### Description of the task
If a line in the records below holds the word "ipynb", copy it.

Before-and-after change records
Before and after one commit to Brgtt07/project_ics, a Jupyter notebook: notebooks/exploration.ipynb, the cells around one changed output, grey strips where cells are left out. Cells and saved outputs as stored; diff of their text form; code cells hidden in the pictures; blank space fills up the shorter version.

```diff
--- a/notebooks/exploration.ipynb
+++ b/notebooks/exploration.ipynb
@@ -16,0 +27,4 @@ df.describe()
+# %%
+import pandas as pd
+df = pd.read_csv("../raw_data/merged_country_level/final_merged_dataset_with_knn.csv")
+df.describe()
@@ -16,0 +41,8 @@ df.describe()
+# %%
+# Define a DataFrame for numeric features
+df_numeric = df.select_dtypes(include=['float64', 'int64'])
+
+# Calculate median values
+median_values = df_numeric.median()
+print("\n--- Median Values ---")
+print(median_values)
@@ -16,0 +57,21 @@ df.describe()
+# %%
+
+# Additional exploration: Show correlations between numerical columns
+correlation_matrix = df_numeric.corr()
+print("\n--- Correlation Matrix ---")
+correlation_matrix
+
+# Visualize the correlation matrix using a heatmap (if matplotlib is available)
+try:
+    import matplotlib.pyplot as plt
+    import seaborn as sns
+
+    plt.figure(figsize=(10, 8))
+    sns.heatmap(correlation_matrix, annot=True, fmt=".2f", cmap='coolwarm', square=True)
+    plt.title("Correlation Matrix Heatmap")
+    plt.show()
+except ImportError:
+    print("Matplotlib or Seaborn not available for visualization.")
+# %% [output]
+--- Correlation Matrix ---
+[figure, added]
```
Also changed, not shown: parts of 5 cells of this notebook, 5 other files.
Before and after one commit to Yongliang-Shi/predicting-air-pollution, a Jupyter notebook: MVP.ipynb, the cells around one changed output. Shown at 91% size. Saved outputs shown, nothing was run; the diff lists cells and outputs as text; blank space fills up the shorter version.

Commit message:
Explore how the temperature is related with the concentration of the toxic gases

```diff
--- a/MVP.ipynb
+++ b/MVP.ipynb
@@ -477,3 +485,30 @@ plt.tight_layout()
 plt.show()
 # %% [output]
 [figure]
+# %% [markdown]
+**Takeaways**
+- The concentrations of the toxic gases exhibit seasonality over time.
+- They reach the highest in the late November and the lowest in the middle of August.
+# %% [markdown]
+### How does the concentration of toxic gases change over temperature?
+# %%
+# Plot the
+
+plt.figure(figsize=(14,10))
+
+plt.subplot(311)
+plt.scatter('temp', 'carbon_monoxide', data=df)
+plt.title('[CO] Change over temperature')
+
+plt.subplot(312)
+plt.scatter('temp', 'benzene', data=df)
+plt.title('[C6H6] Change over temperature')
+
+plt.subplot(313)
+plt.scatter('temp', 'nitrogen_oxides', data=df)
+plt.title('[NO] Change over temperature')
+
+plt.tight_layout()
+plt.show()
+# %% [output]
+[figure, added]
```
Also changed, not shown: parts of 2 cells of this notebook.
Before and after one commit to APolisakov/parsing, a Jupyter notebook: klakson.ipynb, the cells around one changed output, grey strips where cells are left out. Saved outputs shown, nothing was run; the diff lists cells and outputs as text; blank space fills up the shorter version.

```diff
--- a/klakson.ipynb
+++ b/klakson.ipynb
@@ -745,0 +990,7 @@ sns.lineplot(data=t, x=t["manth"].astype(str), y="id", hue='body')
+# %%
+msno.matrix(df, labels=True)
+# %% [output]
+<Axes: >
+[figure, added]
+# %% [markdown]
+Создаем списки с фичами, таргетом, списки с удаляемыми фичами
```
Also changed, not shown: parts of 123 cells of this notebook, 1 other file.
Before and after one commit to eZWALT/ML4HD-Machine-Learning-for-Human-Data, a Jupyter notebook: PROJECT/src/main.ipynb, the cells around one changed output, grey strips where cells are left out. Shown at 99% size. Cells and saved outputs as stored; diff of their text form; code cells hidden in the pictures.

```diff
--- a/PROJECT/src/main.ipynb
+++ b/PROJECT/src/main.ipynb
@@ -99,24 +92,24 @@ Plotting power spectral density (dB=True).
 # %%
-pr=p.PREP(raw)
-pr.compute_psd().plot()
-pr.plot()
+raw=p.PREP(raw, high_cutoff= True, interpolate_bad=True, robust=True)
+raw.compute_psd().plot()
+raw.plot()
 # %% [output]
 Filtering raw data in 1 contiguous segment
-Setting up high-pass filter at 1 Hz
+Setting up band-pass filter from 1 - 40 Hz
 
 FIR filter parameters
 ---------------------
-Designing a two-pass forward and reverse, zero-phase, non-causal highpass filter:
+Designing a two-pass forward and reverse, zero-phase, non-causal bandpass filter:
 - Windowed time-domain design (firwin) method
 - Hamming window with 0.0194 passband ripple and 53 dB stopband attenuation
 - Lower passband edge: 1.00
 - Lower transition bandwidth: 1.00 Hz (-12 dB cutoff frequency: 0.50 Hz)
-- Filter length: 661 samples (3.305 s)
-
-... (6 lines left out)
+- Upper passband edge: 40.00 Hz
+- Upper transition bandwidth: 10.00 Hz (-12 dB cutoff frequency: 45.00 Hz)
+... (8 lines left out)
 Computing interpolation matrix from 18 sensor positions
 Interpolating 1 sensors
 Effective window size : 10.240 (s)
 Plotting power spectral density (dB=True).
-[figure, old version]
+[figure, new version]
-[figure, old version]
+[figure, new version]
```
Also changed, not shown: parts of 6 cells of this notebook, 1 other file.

### Written solution
Before and after one commit to Brgtt07/project_ics, a Jupyter notebook: notebooks/exploration.ipynb, the cells around one changed output, grey strips where cells are left out. Cells and saved outputs as stored; diff of their text form; code cells hidden in the pictures; blank space fills up the shorter version.
--- a/notebooks/exploration.ipynb
+++ b/notebooks/exploration.ipynb
Before and after one commit to Yongliang-Shi/predicting-air-pollution, a Jupyter notebook: MVP.ipynb, the cells around one changed output. Shown at 91% size. Saved outputs shown, nothing was run; the diff lists cells and outputs as text; blank space fills up the shorter version.
--- a/MVP.ipynb
+++ b/MVP.ipynb
Before and after one commit to APolisakov/parsing, a Jupyter notebook: klakson.ipynb, the cells around one changed output, grey strips where cells are left out. Saved outputs shown, nothing was run; the diff lists cells and outputs as text; blank space fills up the shorter version.
--- a/klakson.ipynb
+++ b/klakson.ipynb
Before and after one commit to eZWALT/ML4HD-Machine-Learning-for-Human-Data, a Jupyter notebook: PROJECT/src/main.ipynb, the cells around one changed output, grey strips where cells are left out. Shown at 99% size. Cells and saved outputs as stored; diff of their text form; code cells hidden in the pictures.
--- a/PROJECT/src/main.ipynb
+++ b/PROJECT/src/main.ipynb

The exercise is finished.